▸ Edit difference data

────────────────

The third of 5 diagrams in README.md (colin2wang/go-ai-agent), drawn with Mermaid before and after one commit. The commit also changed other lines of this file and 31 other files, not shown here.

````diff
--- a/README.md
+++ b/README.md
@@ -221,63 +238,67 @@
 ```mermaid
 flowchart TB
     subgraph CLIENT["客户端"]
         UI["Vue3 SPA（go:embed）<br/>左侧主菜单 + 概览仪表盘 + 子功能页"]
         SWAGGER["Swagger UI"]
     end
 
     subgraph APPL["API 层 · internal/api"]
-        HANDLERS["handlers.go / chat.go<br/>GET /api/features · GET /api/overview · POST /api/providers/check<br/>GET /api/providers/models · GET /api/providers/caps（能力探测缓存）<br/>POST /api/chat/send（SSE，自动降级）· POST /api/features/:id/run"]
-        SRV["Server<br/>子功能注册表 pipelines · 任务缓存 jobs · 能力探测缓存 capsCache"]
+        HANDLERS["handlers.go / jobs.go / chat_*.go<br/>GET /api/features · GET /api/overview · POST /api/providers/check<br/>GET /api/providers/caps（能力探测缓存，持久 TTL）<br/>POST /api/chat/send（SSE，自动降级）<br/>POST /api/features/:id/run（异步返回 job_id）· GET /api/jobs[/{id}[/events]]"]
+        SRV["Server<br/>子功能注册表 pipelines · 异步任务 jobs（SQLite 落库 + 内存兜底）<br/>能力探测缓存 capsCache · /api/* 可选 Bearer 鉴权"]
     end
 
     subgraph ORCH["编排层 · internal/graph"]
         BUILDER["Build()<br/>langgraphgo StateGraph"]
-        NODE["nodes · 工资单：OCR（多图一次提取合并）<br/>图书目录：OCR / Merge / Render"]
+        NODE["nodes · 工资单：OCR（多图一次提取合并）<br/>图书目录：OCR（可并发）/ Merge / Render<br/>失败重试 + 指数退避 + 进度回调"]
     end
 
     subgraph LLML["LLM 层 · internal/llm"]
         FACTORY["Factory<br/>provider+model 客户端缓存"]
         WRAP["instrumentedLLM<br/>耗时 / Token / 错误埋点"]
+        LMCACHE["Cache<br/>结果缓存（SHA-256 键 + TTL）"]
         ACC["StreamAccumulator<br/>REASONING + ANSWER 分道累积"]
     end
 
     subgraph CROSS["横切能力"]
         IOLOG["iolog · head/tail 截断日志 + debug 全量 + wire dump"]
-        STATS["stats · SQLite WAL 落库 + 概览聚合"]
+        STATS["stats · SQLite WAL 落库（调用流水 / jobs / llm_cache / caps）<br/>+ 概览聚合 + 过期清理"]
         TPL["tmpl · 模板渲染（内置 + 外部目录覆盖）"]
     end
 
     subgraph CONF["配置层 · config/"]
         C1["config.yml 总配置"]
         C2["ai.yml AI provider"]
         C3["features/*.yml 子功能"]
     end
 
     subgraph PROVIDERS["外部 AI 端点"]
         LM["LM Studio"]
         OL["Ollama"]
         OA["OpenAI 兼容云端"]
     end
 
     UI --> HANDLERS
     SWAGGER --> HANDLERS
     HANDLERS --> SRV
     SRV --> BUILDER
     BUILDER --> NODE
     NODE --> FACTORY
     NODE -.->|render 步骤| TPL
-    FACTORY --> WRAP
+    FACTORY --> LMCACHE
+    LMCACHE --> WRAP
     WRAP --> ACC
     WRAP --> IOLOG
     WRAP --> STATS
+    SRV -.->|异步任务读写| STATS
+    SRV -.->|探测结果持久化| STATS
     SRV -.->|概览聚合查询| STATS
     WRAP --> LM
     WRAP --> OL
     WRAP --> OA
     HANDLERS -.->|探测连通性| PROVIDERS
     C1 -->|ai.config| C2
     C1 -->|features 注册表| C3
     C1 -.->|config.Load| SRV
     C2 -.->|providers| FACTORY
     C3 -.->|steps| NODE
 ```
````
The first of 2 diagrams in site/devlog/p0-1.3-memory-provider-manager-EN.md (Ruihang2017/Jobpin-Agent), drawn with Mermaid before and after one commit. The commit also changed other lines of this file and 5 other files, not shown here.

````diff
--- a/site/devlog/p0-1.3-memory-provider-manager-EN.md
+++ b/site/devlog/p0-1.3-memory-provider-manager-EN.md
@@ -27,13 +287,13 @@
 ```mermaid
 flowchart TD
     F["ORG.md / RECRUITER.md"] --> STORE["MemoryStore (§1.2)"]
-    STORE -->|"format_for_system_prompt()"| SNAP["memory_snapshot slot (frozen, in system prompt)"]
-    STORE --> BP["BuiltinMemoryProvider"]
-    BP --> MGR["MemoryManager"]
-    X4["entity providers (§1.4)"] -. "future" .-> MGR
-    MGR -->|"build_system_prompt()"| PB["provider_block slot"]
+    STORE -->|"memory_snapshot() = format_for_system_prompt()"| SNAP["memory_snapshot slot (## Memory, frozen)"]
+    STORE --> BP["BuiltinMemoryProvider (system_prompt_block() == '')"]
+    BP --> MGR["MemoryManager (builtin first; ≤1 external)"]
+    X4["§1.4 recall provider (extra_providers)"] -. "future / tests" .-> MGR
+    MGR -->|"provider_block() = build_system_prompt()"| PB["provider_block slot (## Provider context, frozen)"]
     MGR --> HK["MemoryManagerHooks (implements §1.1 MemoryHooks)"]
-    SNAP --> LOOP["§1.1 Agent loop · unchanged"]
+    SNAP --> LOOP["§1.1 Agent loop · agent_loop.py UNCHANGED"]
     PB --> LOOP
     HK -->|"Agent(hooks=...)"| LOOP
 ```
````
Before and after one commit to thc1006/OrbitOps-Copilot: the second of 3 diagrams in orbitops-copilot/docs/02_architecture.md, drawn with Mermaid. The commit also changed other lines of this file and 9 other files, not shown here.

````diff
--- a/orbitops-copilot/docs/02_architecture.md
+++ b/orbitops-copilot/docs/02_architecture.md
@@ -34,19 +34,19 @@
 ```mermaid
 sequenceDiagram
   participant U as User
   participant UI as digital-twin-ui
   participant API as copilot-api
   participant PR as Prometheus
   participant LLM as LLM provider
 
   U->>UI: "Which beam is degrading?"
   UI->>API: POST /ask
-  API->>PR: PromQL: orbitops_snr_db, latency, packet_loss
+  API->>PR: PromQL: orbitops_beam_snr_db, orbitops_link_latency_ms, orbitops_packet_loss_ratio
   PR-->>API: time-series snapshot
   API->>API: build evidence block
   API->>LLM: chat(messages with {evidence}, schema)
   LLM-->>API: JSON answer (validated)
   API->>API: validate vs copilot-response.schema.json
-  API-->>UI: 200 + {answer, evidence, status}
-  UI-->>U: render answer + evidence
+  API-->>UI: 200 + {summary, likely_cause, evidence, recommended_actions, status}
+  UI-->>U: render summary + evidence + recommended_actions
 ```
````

────────────────

▸ Your instructions
Check each line above for the string "BuiltinMemoryProvider" and return those that contain it.

▸ Exercise solution
-    STORE --> BP["BuiltinMemoryProvider"]
+    STORE --> BP["BuiltinMemoryProvider (system_prompt_block() == '')"]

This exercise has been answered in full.